Thursday, December 19, 2013

Buzzfeed, the Media Apocalypse and Devouring the Young

When I was a senior undergraduate, I participated in an oratorical contest in Pennsylvania between Christmas and New Year.  We were asked to address challenges associated with the coming year.  Since I was a hot-shot, full of myself, and admiringly sardonic, I introduced my speech with a poem that began: “The New Year engulfs us with startling ease, so down with man and down with the trees.”  I got second place because I used poetic sleight of hand rather than cool, hard logic to make my case.  One judge suggested that I might have been more sensitive to the season, including the Incarnation and Winter Solstice; after all, I was young and there would always be plenty of time for the Apocalypse.

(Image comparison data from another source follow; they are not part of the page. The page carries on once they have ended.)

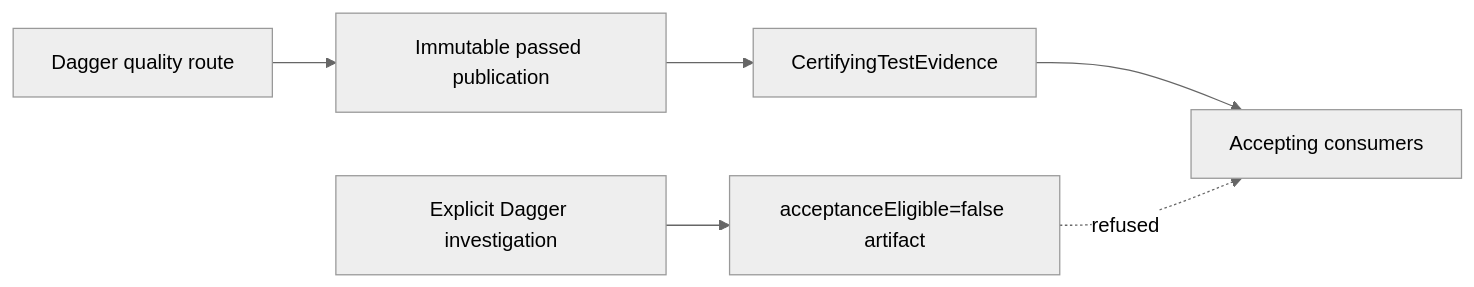
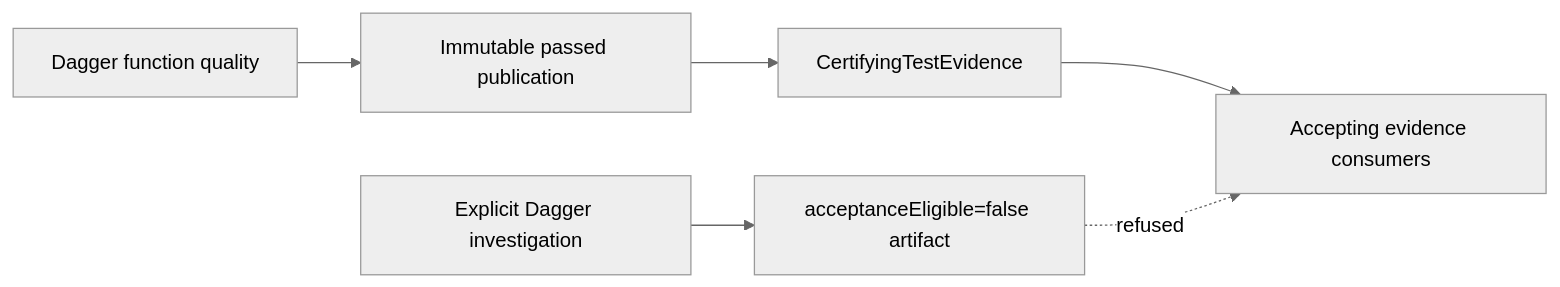
Before and after one commit to Foxfire1st/agents-remember: the diagram in docs/design/python-test-evidence.md, drawn with Mermaid (neutral theme). The commit also changed other lines of this file and 106 other files, not shown here.

````diff
--- a/docs/design/python-test-evidence.md
+++ b/docs/design/python-test-evidence.md
@@ -8,8 +19,8 @@
 ```mermaid
 flowchart LR
     I[Explicit Dagger investigation] --> N[acceptanceEligible=false artifact]
-    Q[Dagger quality route] --> P[Immutable passed publication]
+    Q[Dagger function quality] --> P[Immutable passed publication]
     P --> C[CertifyingTestEvidence]
-    C --> A[Accepting consumers]
+    C --> A[Accepting evidence consumers]
     N -. refused .-> A
 ```
````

The Apocalypse has finally arrived, courtesy of Buzzfeed, which just published a piece about “How the Media Will Report the Apocalypse: It’s the End of the World as We Know It.”  Now with its WTF, LOL, and OMG prompts and snarky, hyperbolic edge, Buzzfeed is not exactly The Onion or even Jonathan Swift, but it nails the tone and voice of major media reporting on the mutant zombie invasion and parsing out blame.  For the NYT, the end is “a regrettable and premature finale,” though an Op-Ed piece agonizes over a ruined wedding.”  Britain’s The Guardian reports that Islington in North London, my birth town, is up in flames and the BBC, true to its mission until the very end, is giving the zombies equal media time.  A piece on a fashion guide for surviving the toxic wasteland might not be over the top.  Of course, with electronic communications unplugged, it is perfectly reasonable for the NSA to be shooting down carrier pigeons.

Britain’s Daily Mail reminds us that they “Bloody Well Told You” that the welfare state, immigration, single mothers, trade unions, gay marriage, the war on Christmas, and Bulgarians would bring about the end of civilization.  For Fox News, there is only one word for it:  Obamegeddon.  MSNBC, trying hard to be relevant, blames the right wing zealots for cutting funding for anti-zombie programs.  Reddit wants our help in finding these creatures but only if one has a degree in forensics or owns at least one box set of The Walking Dead.

“Modern Farmer” reminds us that our money is worthless; only goats matter.  True to form, NPR goes on a pledge drive, pleading: “For the love of God, send us Guns.”  And TMZ shows us Ryan Gosling’s disembodied skull.  Though I gave this effort a “W,” or Winner, the satire grows stale towards the end, perhaps because much of what is parodied is already considered a bit of a joke by many Americans.   A reasonable response to the Fox blather about the War on Christmas or the fact that Santa Claus is white might be to watch the Daily Show.  The very unfunny Karl Marx is quoted as saying: “History repeats itself, first as tragedy, than as farce.  Perhaps the same can be said of our political discourse.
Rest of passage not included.